TASK PROMPT –
Below are records; count the lines among them that include the string "transform", and state only the number.

Stored entries:
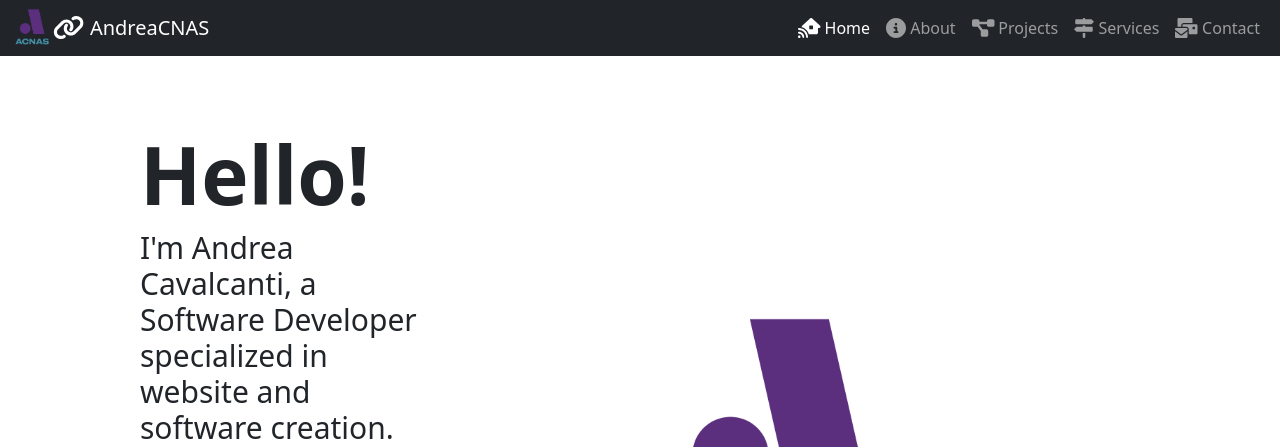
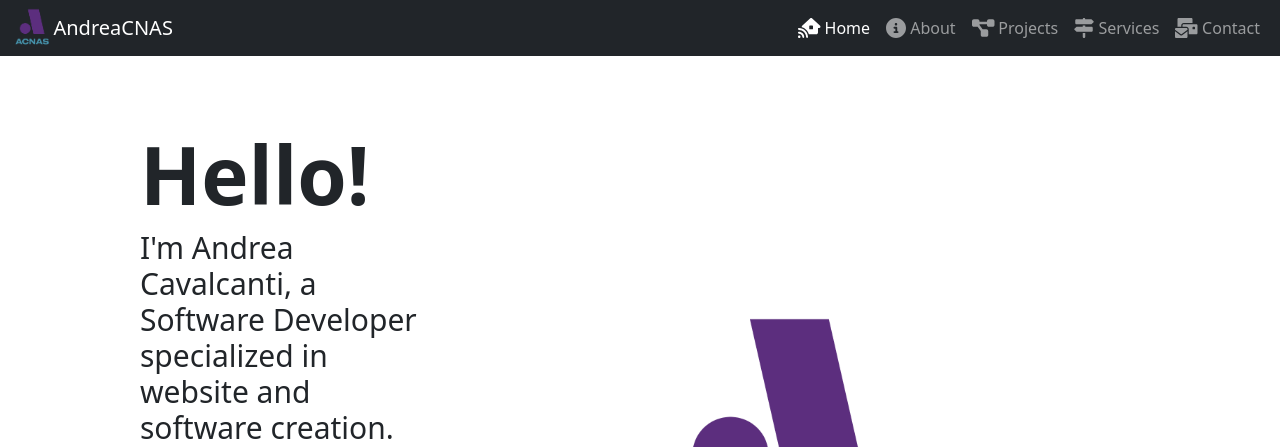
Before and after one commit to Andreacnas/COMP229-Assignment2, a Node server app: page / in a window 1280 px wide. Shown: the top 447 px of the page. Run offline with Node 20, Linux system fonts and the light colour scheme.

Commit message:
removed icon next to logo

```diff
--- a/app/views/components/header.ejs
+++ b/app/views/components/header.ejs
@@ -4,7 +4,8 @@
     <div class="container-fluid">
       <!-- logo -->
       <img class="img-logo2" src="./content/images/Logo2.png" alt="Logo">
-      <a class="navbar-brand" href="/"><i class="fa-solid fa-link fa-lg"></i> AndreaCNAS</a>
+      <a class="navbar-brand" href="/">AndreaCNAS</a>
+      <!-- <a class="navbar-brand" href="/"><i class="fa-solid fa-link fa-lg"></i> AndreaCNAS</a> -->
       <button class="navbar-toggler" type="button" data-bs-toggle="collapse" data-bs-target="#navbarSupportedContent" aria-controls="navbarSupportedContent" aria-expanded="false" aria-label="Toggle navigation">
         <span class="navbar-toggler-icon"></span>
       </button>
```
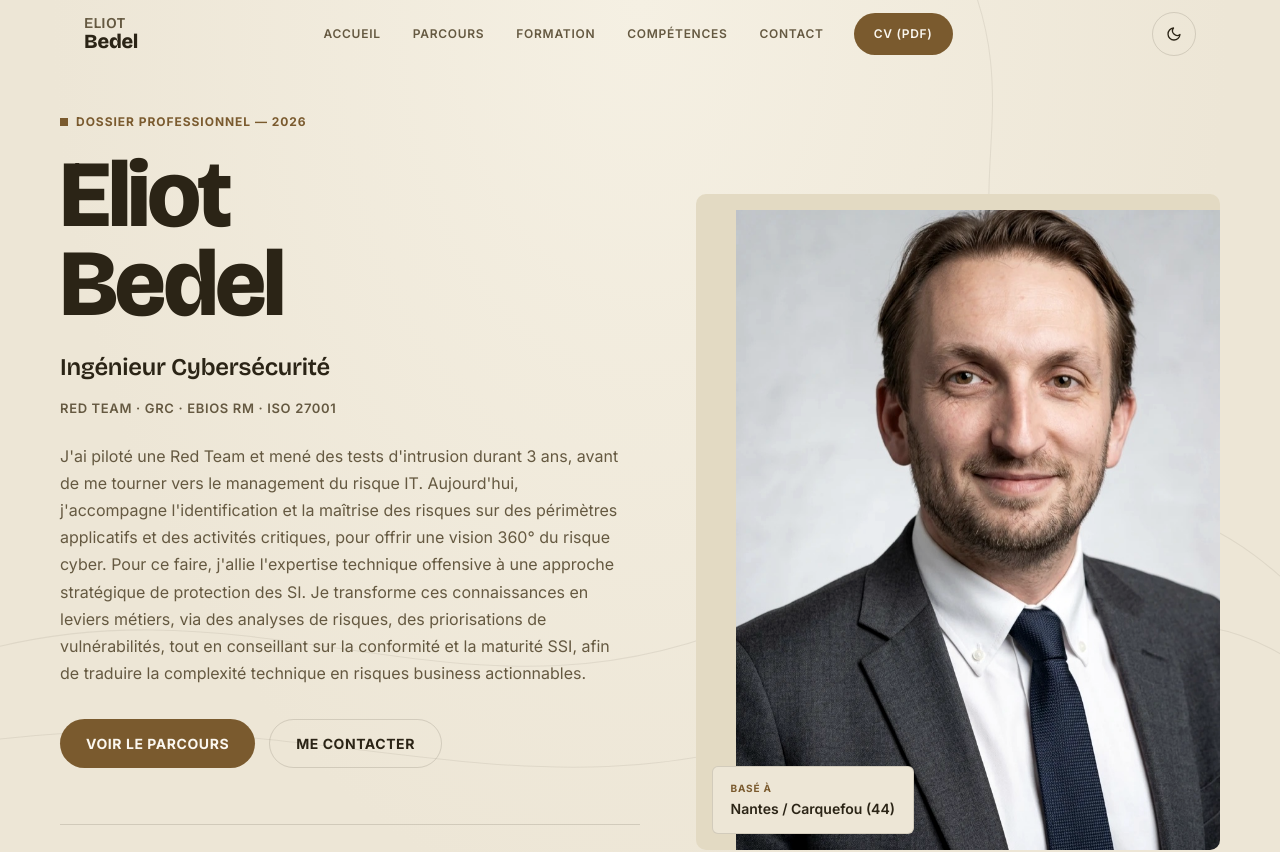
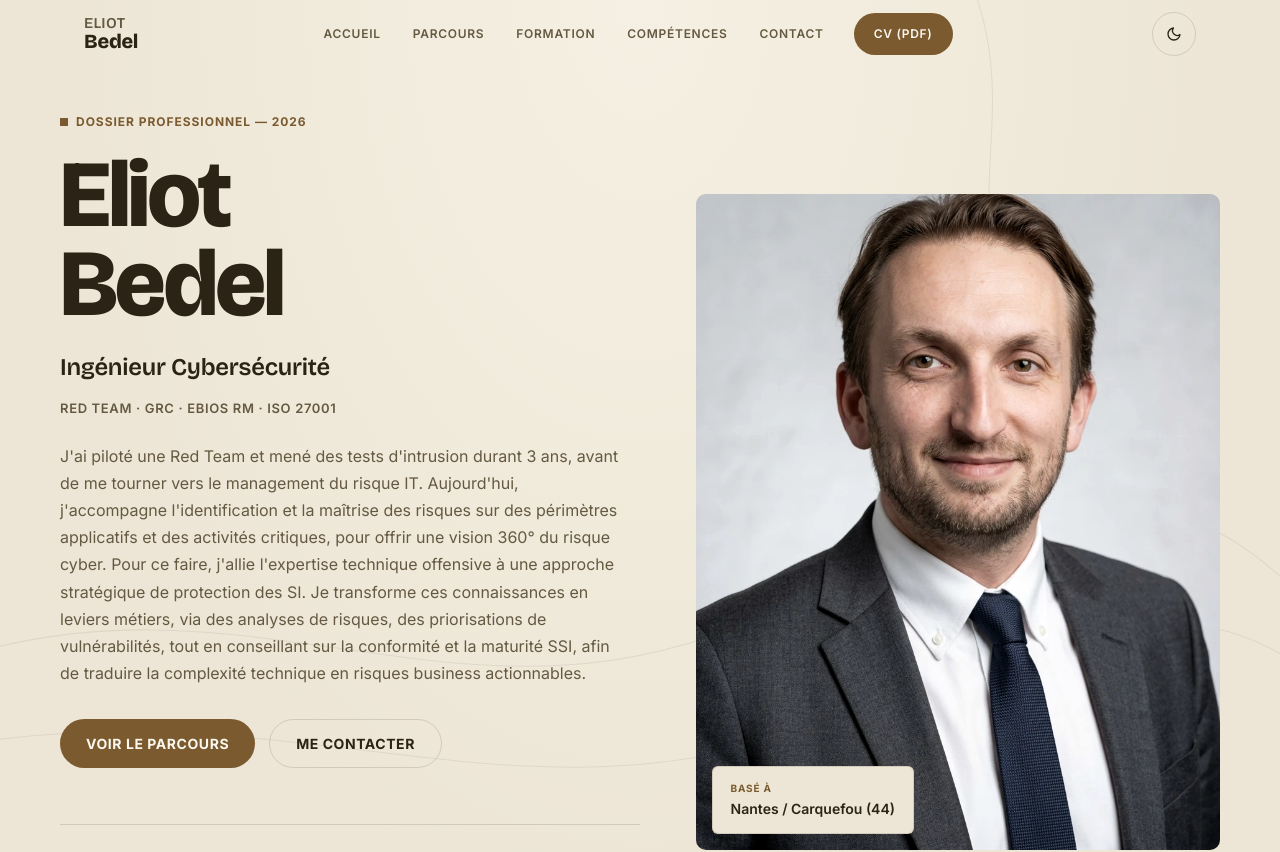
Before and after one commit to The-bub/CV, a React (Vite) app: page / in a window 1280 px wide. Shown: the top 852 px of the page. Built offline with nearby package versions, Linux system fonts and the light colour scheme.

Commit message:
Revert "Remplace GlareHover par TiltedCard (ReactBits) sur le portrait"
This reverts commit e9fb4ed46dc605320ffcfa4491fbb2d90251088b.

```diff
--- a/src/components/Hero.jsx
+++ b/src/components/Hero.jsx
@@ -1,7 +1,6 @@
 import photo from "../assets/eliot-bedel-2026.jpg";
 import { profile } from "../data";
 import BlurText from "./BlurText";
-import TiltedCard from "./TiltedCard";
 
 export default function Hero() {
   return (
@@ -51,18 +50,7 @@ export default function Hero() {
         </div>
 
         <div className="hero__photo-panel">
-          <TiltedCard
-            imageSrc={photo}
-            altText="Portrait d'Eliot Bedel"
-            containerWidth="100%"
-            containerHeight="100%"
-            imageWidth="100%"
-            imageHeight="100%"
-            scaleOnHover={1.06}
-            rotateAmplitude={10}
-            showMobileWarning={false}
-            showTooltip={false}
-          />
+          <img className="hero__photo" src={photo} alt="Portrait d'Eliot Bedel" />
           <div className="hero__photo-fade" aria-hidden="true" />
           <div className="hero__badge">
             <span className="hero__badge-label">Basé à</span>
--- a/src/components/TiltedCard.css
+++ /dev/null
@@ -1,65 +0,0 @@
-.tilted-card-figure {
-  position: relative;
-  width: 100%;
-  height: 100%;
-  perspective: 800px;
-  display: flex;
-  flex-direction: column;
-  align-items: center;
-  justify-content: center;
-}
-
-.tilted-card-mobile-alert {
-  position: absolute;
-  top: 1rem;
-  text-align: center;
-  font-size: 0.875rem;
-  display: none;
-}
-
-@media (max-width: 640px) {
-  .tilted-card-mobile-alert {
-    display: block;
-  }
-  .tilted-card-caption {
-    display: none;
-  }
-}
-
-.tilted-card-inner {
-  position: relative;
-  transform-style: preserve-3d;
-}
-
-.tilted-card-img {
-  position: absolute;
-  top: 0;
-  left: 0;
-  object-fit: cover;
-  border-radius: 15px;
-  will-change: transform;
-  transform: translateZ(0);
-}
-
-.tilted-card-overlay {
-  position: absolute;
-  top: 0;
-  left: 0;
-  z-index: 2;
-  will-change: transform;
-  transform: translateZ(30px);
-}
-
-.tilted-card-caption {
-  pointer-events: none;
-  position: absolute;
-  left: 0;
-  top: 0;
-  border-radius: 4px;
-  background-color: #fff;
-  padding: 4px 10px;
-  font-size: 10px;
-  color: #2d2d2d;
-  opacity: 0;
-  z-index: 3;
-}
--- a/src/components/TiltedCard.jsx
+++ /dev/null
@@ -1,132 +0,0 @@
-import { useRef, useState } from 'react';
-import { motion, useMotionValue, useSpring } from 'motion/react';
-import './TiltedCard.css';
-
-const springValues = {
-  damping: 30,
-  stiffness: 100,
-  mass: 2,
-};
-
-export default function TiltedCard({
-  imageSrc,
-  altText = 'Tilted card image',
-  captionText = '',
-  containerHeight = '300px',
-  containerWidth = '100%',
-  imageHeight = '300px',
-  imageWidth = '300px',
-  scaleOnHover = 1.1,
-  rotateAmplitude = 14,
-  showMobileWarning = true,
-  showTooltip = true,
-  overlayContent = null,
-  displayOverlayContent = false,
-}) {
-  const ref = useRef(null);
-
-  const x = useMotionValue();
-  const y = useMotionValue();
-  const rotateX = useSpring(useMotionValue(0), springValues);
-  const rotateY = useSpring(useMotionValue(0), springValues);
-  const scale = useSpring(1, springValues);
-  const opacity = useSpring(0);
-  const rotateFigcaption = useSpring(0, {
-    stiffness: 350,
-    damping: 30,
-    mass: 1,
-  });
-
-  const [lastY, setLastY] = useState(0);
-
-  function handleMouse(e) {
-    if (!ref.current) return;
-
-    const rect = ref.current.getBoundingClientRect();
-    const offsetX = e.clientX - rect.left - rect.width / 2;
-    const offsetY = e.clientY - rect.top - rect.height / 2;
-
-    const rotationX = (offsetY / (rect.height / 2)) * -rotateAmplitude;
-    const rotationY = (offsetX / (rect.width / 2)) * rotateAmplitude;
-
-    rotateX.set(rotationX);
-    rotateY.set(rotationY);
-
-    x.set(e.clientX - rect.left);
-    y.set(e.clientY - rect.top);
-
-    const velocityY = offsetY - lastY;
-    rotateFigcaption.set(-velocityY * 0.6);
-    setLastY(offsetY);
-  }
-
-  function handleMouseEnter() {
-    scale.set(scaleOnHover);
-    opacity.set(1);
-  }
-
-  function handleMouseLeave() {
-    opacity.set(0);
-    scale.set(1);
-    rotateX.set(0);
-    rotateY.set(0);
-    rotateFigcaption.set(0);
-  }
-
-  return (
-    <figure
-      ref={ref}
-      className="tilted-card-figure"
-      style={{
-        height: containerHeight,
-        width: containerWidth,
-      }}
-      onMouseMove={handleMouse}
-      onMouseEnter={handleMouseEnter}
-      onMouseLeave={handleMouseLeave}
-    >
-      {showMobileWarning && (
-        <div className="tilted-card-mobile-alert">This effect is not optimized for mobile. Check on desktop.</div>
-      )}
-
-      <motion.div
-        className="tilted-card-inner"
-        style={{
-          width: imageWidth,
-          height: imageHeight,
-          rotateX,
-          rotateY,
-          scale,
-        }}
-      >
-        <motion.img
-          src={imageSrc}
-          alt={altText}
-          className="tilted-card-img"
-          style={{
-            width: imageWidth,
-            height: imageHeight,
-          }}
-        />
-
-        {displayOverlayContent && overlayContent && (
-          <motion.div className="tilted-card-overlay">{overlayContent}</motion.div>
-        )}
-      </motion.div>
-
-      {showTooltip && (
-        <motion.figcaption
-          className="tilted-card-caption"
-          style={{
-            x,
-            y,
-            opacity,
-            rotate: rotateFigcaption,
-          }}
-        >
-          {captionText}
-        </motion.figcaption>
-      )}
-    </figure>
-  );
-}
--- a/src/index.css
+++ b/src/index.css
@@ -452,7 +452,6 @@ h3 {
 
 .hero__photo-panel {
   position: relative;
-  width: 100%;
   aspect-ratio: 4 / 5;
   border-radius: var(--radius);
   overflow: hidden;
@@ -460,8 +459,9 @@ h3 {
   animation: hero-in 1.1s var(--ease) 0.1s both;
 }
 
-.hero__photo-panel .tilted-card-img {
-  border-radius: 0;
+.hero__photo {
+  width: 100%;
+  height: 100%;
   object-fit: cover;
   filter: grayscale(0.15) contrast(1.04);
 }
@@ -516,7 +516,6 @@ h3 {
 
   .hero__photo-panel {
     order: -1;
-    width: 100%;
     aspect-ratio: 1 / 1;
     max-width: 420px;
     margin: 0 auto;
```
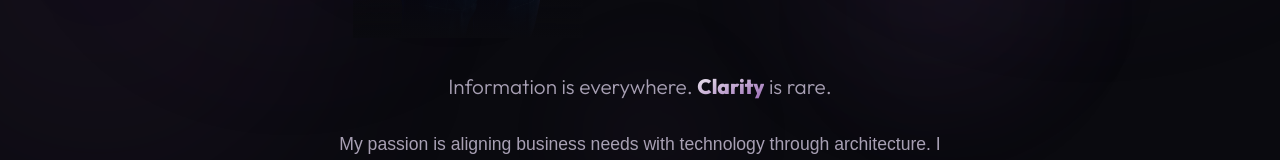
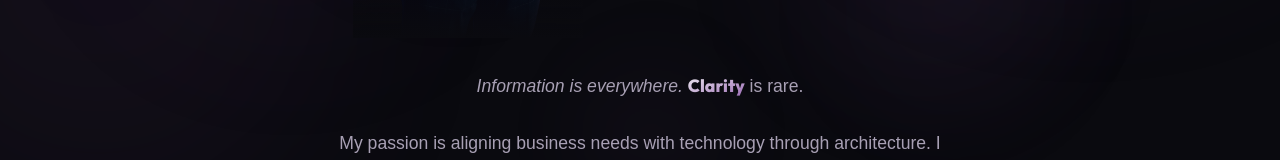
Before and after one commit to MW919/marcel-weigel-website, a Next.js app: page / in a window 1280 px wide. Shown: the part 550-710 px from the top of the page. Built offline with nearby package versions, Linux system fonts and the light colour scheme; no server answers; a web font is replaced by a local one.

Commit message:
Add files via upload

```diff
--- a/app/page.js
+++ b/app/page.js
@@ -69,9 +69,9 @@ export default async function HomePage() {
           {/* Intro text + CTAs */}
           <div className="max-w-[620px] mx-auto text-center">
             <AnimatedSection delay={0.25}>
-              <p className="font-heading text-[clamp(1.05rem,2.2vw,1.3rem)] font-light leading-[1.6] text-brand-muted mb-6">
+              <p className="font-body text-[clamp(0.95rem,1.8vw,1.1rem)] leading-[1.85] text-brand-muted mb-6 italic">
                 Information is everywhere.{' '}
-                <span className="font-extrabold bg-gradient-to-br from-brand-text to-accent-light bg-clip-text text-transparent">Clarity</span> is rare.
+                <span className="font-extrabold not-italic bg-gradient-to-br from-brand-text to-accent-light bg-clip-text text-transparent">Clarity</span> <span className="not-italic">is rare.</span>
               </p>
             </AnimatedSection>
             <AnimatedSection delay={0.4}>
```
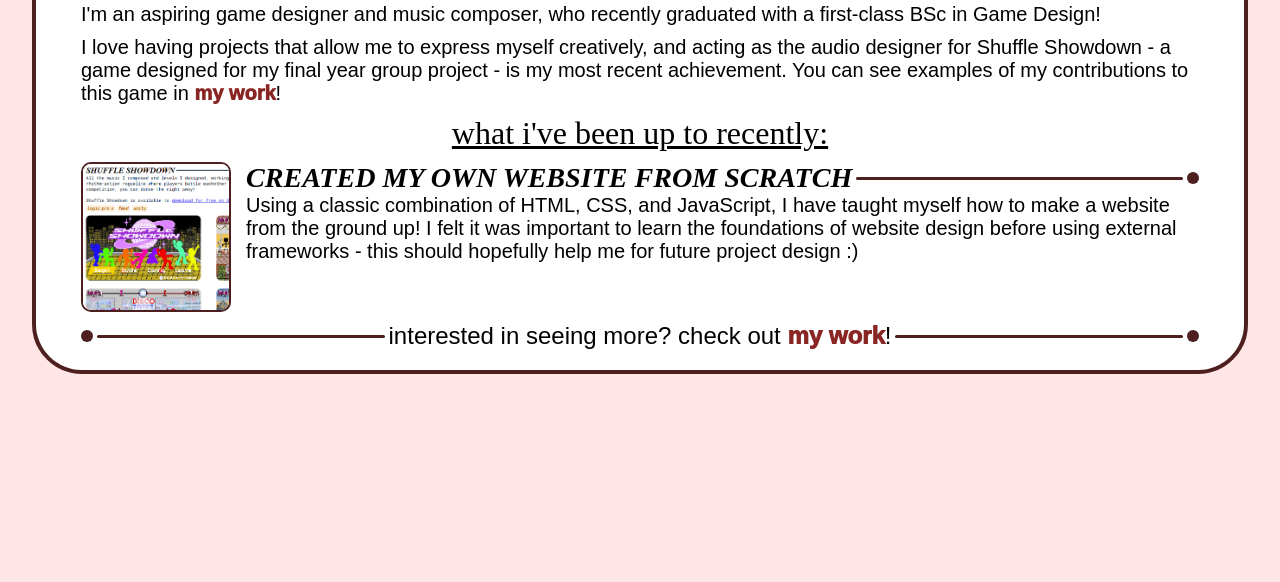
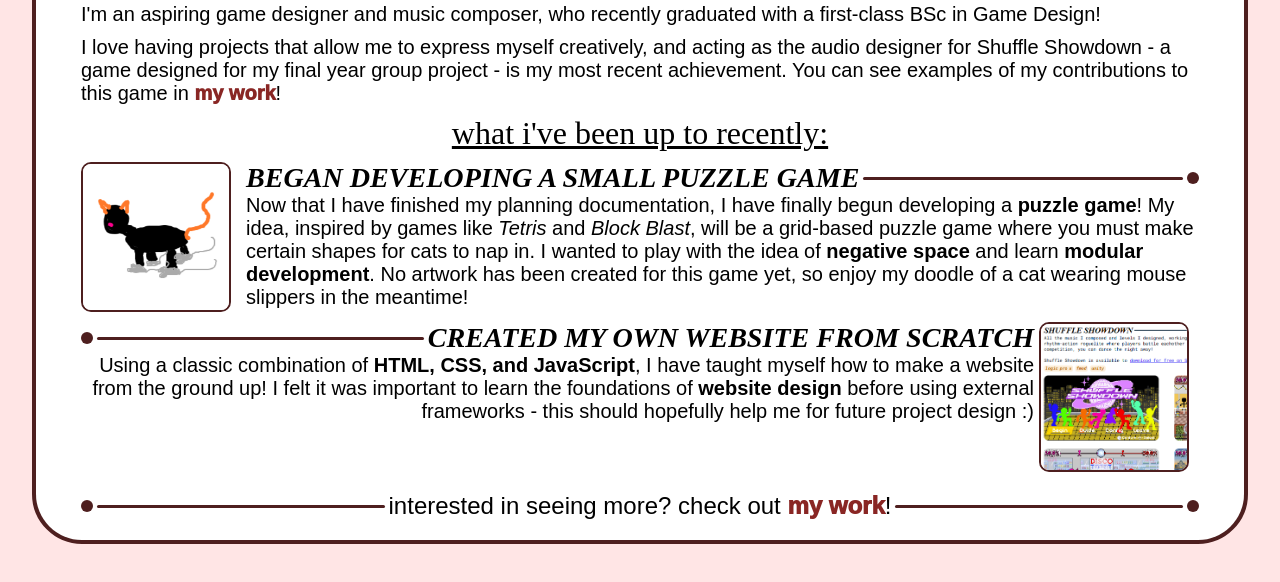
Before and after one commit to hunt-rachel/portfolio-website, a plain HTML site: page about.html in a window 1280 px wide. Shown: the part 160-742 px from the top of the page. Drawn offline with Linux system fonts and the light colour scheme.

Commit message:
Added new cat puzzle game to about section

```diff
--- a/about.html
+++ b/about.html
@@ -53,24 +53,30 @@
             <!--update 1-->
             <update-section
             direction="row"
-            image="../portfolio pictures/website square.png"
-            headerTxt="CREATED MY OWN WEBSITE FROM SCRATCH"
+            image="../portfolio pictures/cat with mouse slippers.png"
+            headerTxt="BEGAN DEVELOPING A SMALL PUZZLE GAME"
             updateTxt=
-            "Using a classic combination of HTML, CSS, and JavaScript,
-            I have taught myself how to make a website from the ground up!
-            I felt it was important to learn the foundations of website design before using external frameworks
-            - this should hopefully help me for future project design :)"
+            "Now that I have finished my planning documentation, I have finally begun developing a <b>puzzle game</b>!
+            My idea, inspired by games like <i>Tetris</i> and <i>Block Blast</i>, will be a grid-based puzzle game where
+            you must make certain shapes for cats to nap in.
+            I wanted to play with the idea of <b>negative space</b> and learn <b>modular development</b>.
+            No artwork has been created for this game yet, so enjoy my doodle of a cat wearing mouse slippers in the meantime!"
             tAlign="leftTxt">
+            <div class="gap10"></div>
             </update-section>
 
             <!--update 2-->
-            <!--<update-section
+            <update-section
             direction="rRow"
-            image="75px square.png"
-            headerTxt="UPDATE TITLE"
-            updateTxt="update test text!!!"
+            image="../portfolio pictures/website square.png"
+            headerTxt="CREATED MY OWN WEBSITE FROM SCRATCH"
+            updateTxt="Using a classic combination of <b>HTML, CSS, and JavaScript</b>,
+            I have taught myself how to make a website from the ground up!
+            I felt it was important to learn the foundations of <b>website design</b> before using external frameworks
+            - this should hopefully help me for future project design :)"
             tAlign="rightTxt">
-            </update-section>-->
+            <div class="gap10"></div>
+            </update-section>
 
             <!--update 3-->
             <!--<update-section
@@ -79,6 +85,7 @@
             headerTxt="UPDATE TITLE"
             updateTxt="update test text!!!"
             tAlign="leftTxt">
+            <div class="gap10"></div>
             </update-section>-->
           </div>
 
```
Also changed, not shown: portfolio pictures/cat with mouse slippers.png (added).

SOLUTION TO THIS EXERCISE –
5